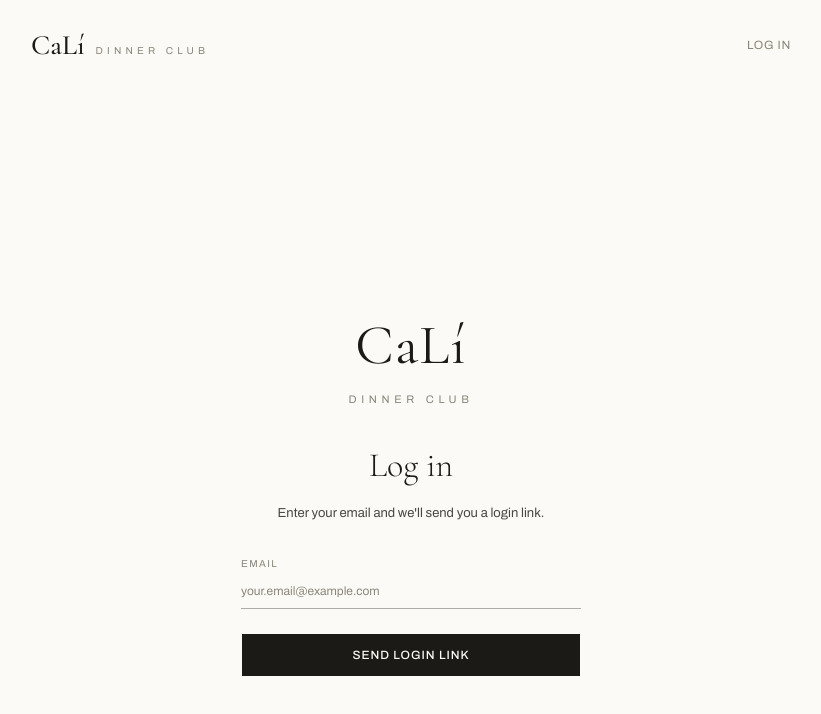
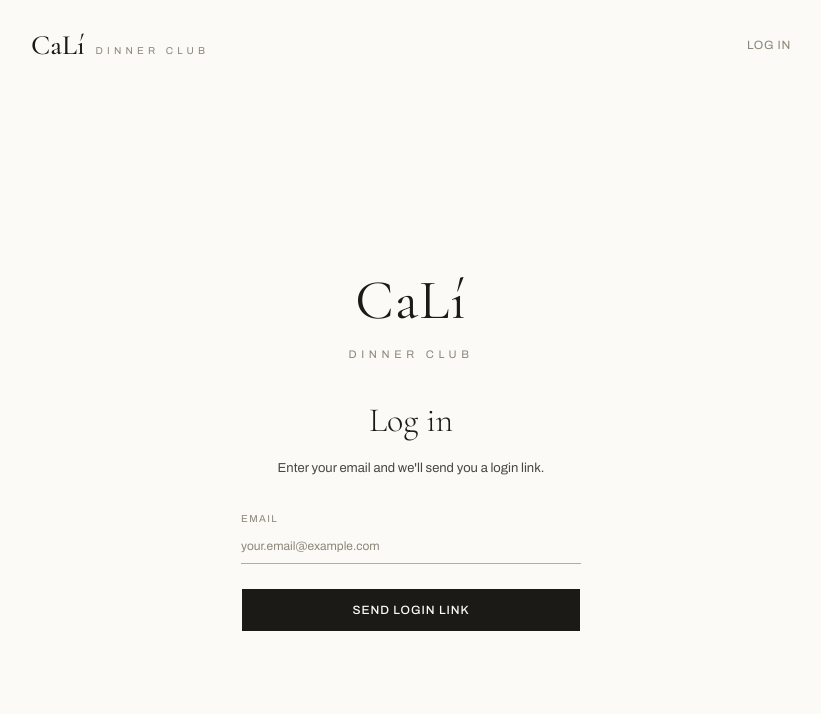
Before and after one commit to SiCarlsson/dinner-club, a Next.js app in the folder web/: page /en/login in a window 1280 px wide. Shown: the top 714 px of the page, without its empty margins (229-1050 px from the left). Built offline with nearby package versions, Linux system fonts and the light colour scheme; no server answers.

Commit message:
Fix min height on pages

```diff
--- a/web/app/[locale]/(protected)/admin/page.tsx
+++ b/web/app/[locale]/(protected)/admin/page.tsx
@@ -16,7 +16,7 @@ export default async function Admin() {
   const profiles = profilesResult.success ? profilesResult.profiles : [];
 
   return (
-    <main className="font-ui bg-background text-foreground min-h-dvh px-6 py-10 md:px-10">
+    <main className="font-ui bg-background text-foreground flex-1 px-6 py-10 md:px-10">
       <h1 className="sr-only">{t("Title")}</h1>
       <div className="mx-auto max-w-[760px]">
         <AdminTabs
--- a/web/app/[locale]/login/page.tsx
+++ b/web/app/[locale]/login/page.tsx
@@ -35,7 +35,7 @@ export default function Login() {
   return (
     <main
       className={
-        "font-ui bg-background text-foreground flex min-h-dvh flex-col px-6 py-8 md:px-10 md:py-10"
+        "font-ui bg-background text-foreground flex flex-1 flex-col px-6 py-8 md:px-10 md:py-10"
       }
     >
       <div className="flex flex-1 flex-col items-center justify-center gap-8 text-center">
```
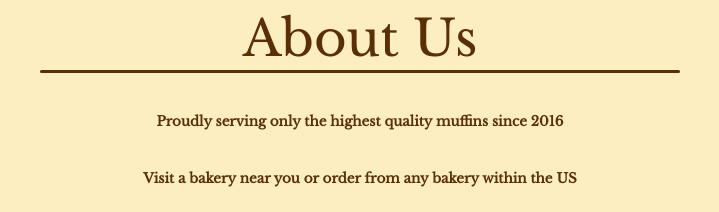
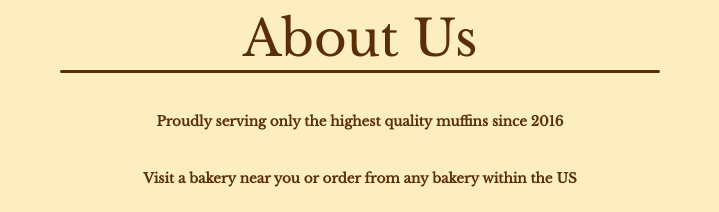
Before and after one commit to Dwayne-Lacey/ProductLandingPage, a plain HTML site: page index.html in a window 1280 px wide. Shown: the part 588-800 px from the top of the page, 280-999 px from the left. Drawn offline with nearby package versions, Linux system fonts and the light colour scheme.

Commit message:
Added max width to hr elements

```diff
--- a/styles.css
+++ b/styles.css
@@ -203,6 +203,7 @@ hr {
     border-radius: 1rem;
     background-color: rgb(90, 47, 6);
     border: none;
+    max-width: 600px;
 }
 
 section ul {
@@ -310,3 +311,6 @@ footer ul li p {
     display: block;
     margin-top: 1rem;
 }
+
+
+/* Adjust sizing for elements when below 850px wide */
```
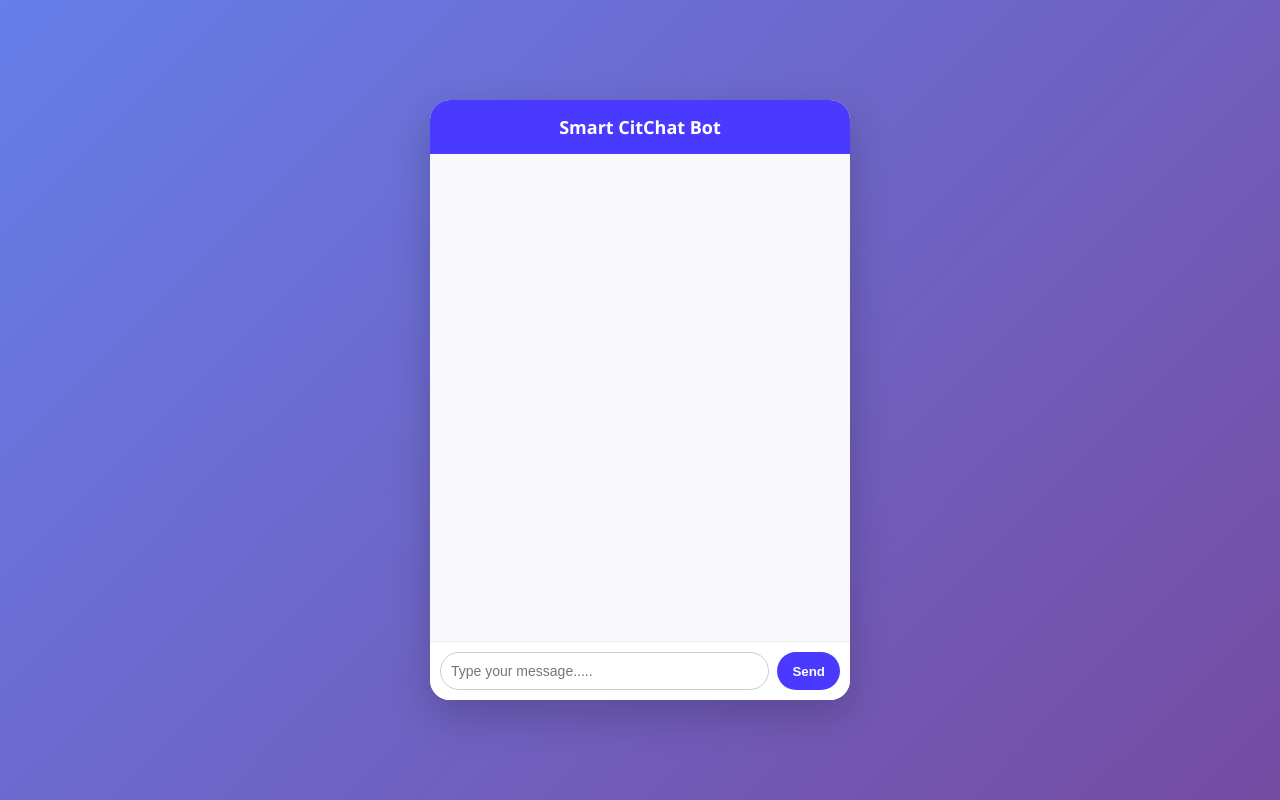
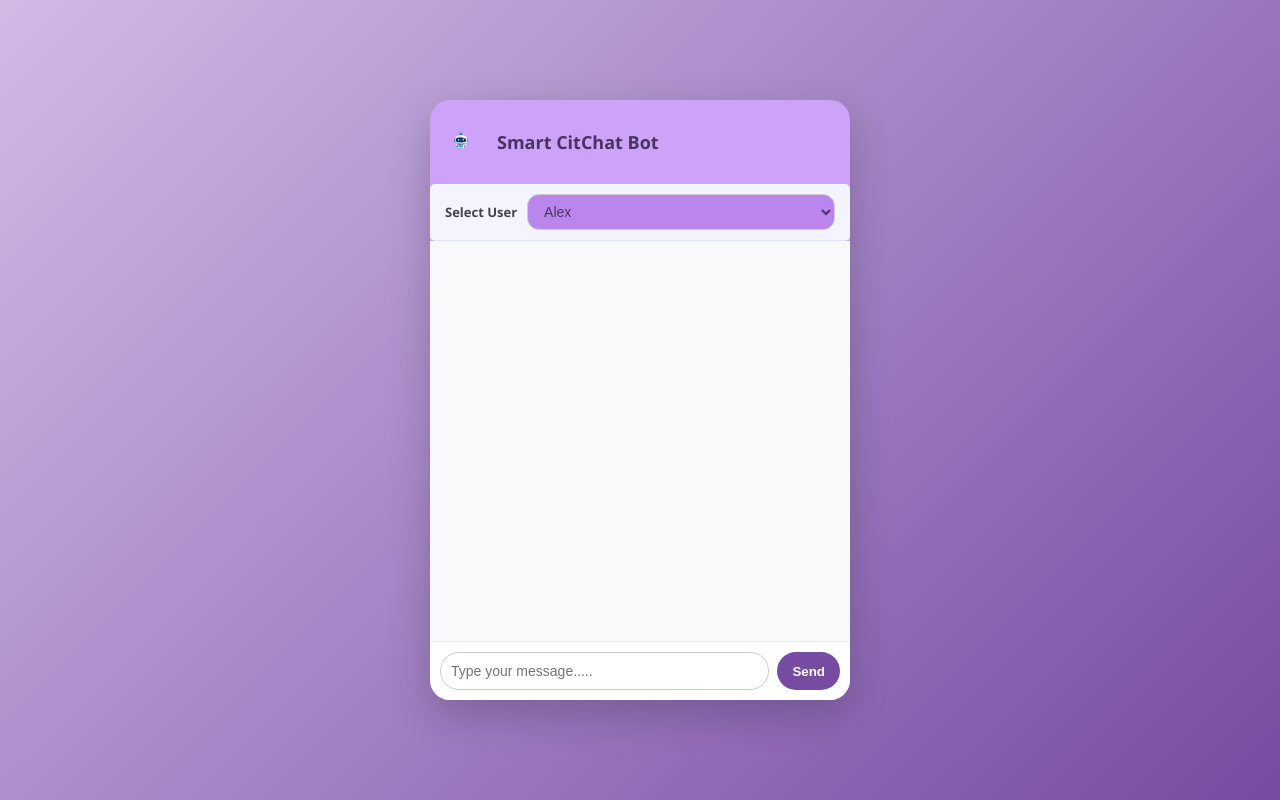
Before and after one commit to mrjenu7/Task1-AI-ChatBot, a Flask app: page / in a window 1280 px wide. Run offline with Flask 2, Linux system fonts and the light colour scheme.

Commit message:
second commit

```diff
--- a/server.py
+++ b/server.py
@@ -1,13 +1,19 @@
 from flask import Flask, render_template, request, jsonify
 import requests
+
 
 app = Flask(__name__)
 
 #API Configuration:
+api_key="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"
+API_URL = "https://openrouter.ai/api/v1/chat/completions"
+MODEL = "openai/gpt-4o-mini"
 
-API_KEY = ""
-API_URL = ""
-MODEL = "google/gemini-pro"
+users = {
+    "Alex": [],
+    "Max": [],
+    "Lily": []
+}
 
 #keyword List:
 greeting_key = ["hii", "hello", "hey"]
@@ -32,7 +38,7 @@ def handle_bug(user_input):
 
 def get_ai_response(user_message):
     headers = {
-        "Authorization": f"Bearer {API_KEY}",
+        "Authorization": f"Bearer {api_key}",
         "Content-Type" : "application/json"
     }
 
@@ -43,6 +49,7 @@ def get_ai_response(user_message):
         ]
     }
 
+
     try:
         response = requests.post(API_URL, headers=headers, json=data)
         result = response.json()
@@ -50,35 +57,141 @@ def get_ai_response(user_message):
     except:
         return "Sorry, I am unable to connect to AI service right now."
 
+# -------- Routes -------- #
 @app.route("/")
 def home():
     return render_template("index.html")
 
 @app.route("/chat", methods=["POST"])
 def chat():
-    user_input = request.json["message"].lower().strip()
+    data = request.get_json()
 
-    # greeting:
-    if user_input in greeting_key:
-        reply = "Hey There! How can I assist you Today?"
+    if not data:
+        return jsonify({"response": "Invalid request"}), 400
 
-    elif user_input in help_key:
-        reply = ("I can help you with the following:\n"
-              "-> Greetings\n"
-              "-> Check Bug Status\n"
-              "-> General Questions using AI\n"
-              "Just type your query!")
+    user_name = data.get("user")
+    message = data.get("message")
 
-    elif user_input in bug_key:
-        reply = ("Bug #1024 Status:\n"
-              "Status: In Progress\n"
-              "Assigned to: Development Team\n"
-              "Expected Fix: 2 days")
+    if not user_name or not message:
+        return jsonify({"response": "Missing user or message"}), 400
+
+    if "@ai" in message.lower():
+
+        clean_message = message.replace("@AI", "").replace("@ai", "").strip()
+
+        reply = get_ai_response(clean_message)
+
+        return jsonify({"response": reply})
+
+    return jsonify({"response": None})
+
+'''def chat():
+    data = request.get_json()
+    print("Incoming Data:", data)
+
+    if not data:
+        return jsonify({"response": "Invalid request"}), 400
+
+    user_name = data.get("user")
+    message = data.get("message")
+
+    if not user_name or not message:
+        return jsonify({"response": "Missing user or message"}), 400
+
+    # Check if message contains @AI
+    if "@ai" in message.lower():
+
+        # Remove @AI from message before sending to model
+        clean_message = message.lower().replace("@ai", "").strip()
+
+        try:
+            response = api_key.chat.completions.create(
+                model="openai/gpt-4o-mini",
+                messages=[
+                    {"role": "system", "content": "You are a helpful AI assistant."},
+                    {"role": "user", "content": clean_message}
+                ]
+            )
+
+            reply = response.choices[0].message.content
+
+            return jsonify({"response": reply})
+
+        except Exception as e:
+            return jsonify({"response": f"Error: {str(e)}"}), 500
 
     else:
-        reply =  get_ai_response(user_input)
+        # If no @AI → just return message without AI reply
+        return jsonify({"response": None})'''
 
-    return jsonify({"response": reply})
+
+'''def chat():
+    data = request.get_json()
+    print("Incoming Data:", data)
+
+    if not data:
+        return jsonify({"response": "Invalid request"}), 400
+
+    user_name = data.get("user")
+    message = data.get("message")
+
+    if not user_name or not message:
+        return jsonify({"response": "Missing user or message"}), 400
+
+    # Trigger check
+    if "@ai" not in message.lower():
+        return jsonify({"response": None})  # MUST return something
+
+    # Remove trigger
+    clean_message = message.lower().replace("@ai", "").strip()
+
+    # Rule-based responses
+    if clean_message in greeting_key:
+        reply = "Hello! 👋 How can I assist you?"
+    elif clean_message in help_key:
+        reply = "I can help with greetings, bug updates, and AI queries."
+    elif clean_message in bug_key:
+        reply = "🐞 Bug Report #2026\nStatus: In Progress\nEstimated Fix: 48 hours"
+    else:
+        reply = get_ai_response(clean_message)
+
+    return jsonify({"response": reply})  # FINAL RETURN
+'''
+
+'''@app.route("/chat", methods=["POST"])
+def chat():
+    data = request.json
+    user_name = data["user"]
+    message = data["message"]
+
+    # store user message:
+    users[user_name].append({"sender": "user", "text": message})
+
+    #trigger check:
+    if "@AI" not in message.lower():
+        return jsonify({"response": None})
+
+    #remove trigger:
+    clean_message = message.lower().replace("@AI", "").strip()
+
+    if clean_message in greeting_key:
+        reply = "Hellp ! How can I assist You?"
+
+    elif clean_message in help_key:
+        reply = "I can help with greetings, bug updates, and AI queries."
+
+    elif clean_message in bug_key:
+        reply = ("🐞 Bug Report #2026\n"
+                 "Status: In Progress\n"
+                 "Estimated Fix: 48 hours")
+
+    else:
+        reply = get_ai_response(clean_message)
+
+
+    users[user_name].append({"sender": "bot", "text": reply})
+
+    return jsonify({"response": reply})'''
 
 if __name__ == "__main__":
     app.run(debug=True)
--- a/static/style.css
+++ b/static/style.css
@@ -1,18 +1,35 @@
 body {
     margin: 0;
     font-family: 'Segoe UI', sans-serif;
-    background: linear-gradient(135deg, #667eea, #764ba2);
+    background: linear-gradient(135deg, #d0bae6, #764ba2);
     display: flex;
     justify-content: center;
     align-items: center;
     height: 100vh;
 }
 
+.header {
+    display: flex;
+    align-items: center;
+    gap: 5px;
+    padding: 15px 15px;
+
+}
+
+.bot-logo {
+    width: 32px;
+    height: 32px;
+    border-radius: 8px;
+    object-fit: cover;
+
+}
+
+
 /* Chat Card */
 .chat-wrapper {
     width: 420px;
     height: 600px;
-    background: white;
+    background: #cca3f8;
     border-radius: 20px;
     display: flex;
     flex-direction: column;
@@ -22,8 +39,7 @@ body {
 
 /* Header */
 .chat-header {
-    background: #4a3aff;
-    color: white;
+    color: #4a3262;
     padding: 15px;
     font-size: 18px;
     font-weight: bold;
@@ -53,7 +69,7 @@ body {
 /* User Bubble */
 .user-message {
     align-self: flex-end;
-    background: #4a3aff;
+    background: #764ba2;
     color: white;
     border-bottom-right-radius: 5px;
 }
@@ -88,7 +104,7 @@ button {
     padding: 10px 15px;
     border: none;
     border-radius: 20px;
-    background: #4a3aff;
+    background: #764ba2;
     color: white;
     cursor: pointer;
     font-weight: bold;
@@ -96,5 +112,49 @@ button {
 }
 
 button:hover {
-    background: #372bd8;
+    background: #764ba2;
 }
+
+/* User Selector Container */
+.user-select-container {
+    padding: 10px 15px;
+    background: #f3f4ff;
+    display: flex;
+    align-items: center;
+    gap: 10px;
+    border-bottom: 1px solid #e0e0ff;
+    border-radius: 5px;
+}
+
+/* Label */
+.user-select-container label {
+    font-size: 13px;
+    font-weight: 600;
+    color: #444;
+}
+
+/* Select Styling */
+#user-select {
+    flex: 1;
+    padding: 8px 12px;
+    border-radius: 12px;
+    border: 1px solid #ccc;
+    outline: none;
+    font-size: 14px;
+    text-decoration: none;
+    background: #ba86ee;
+    color: #4a3262;
+    cursor: pointer;
+    transition: 0.3s ease;
+}
+
+/* Hover Effect */
+#user-select:hover {
+    border-color: #764ba9;
+}
+
+/* Focus Effect */
+#user-select:focus {
+    border-color: #764ba9;
+    box-shadow: 0 0 5px #764ba9;
+}
--- a/templates/index.html
+++ b/templates/index.html
@@ -1,55 +1,105 @@
 <!DOCTYPE html>
 <html lang="en">
+
 <head>
     <meta charset="UTF-8">
     <meta name="viewport" content="width=device-width, initial-scale=1.0">
     <link rel="stylesheet" href="/static/style.css">
     <title>Smart ChatBot</title>
 </head>
+
+
+
+
+
 <body>
+
     <div class="chat-wrapper">
-        <div class="chat-header">Smart CitChat Bot</div>
+        <div class="header">
+            <img src="/static/bot.png" class="bot-logo" />
+            <div class="chat-header">Smart CitChat Bot</div>
+        </div>
+
+        <div class="user-select-container">
+        <label>Select User</label>
+        <select id="user-select">
+            <option value="Alex">Alex</option>
+            <option value="Max">Max</option>
+            <option value="Lily">Lily</option>
+        </select>
+    </div>
 
         <div id="chat-box" class="chat-box"></div>
 
         <div class="input-area">
-            <input id="user-input" type="text" placeholder="Type your message....." >
+            <input id="user-input" type="text" placeholder="Type your message.....">
             <button onclick="sendMessage()">Send</button>
         </div>
     </div>
     <script>
-        function handleKey(event){
-            if (event.key == "Enter"){
+        function handleKey(event) {
+            if (event.key == "Enter") {
                 sendMessage();
 
             }
         }
-        function sendMessage(){
+        function sendMessage() {
+
             let inputField = document.getElementById("user-input");
             let message = inputField.value.trim();
 
+            let selectedUser = document.getElementById("user-select").value;
             if (!message) return;
 
             let chatBox = document.getElementById("chat-box");
 
-            chatBox.innerHTML += `<p class="message user-message"><b>You:</b> ${message}</p>`;
+            chatBox.innerHTML += `<p class="message user-message"><b>${selectedUser}:</b> ${message}</p>`;
 
             fetch("/chat", {
                 method: "POST",
                 headers: {
                     "Content-Type": "application/json"
                 },
-                body: JSON.stringify({ message:message })
+                body: JSON.stringify({
+                    user: selectedUser,
+                    message: message
+                })
+            })
+                .then(response => response.json())
+                .then(data => {
+                    if (data.response) {
+                        chatBox.innerHTML += `<p class="message bot-message"><b>Bot:</b> ${data.response}</p>`;
+                    }
+                    chatBox.scrollTop = chatBox.scrollHeight;
+                });
+            inputField.value = "";
+
+
+
+
+            /*fetch("/chat", {
+                method: "POST",
+                headers: {
+                    "Content-Type": "application/json"
+                },
+                body: JSON.stringify({
+                    message: message,
+                    user: selectedUser
+
+                })
             })
             .then(response => response.json())
             .then(data => {
-                chatBox.innerHTML += `<p class="message bot-message"><b>Bot:</b> ${data.response}</p>`;
+                if (data.response) {
+                    chatBox.innerHTML += `<div class="message bot-message">
+                        ${data.response}
+                        </div>`;
+                }
                 chatBox.scrollTop = chatBox.scrollHeight;
-            });
-            imputField.value = "";
-            chatBox.scrollTop = chatBox.scrollHeight;
+            })*/
 
         }
     </script>
 </body>
+
 </html>
```
Also changed, not shown: static/bot.png (added), 1 other file.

▸ PROBLEM TO SOLVE
Show every line in the entries above that contains the string "width".

▸ RESPONSE BELOW
Added max width to hr elements
+    max-width: 600px;
+    width: 32px;
     width: 420px;
     <meta name="viewport" content="width=device-width, initial-scale=1.0">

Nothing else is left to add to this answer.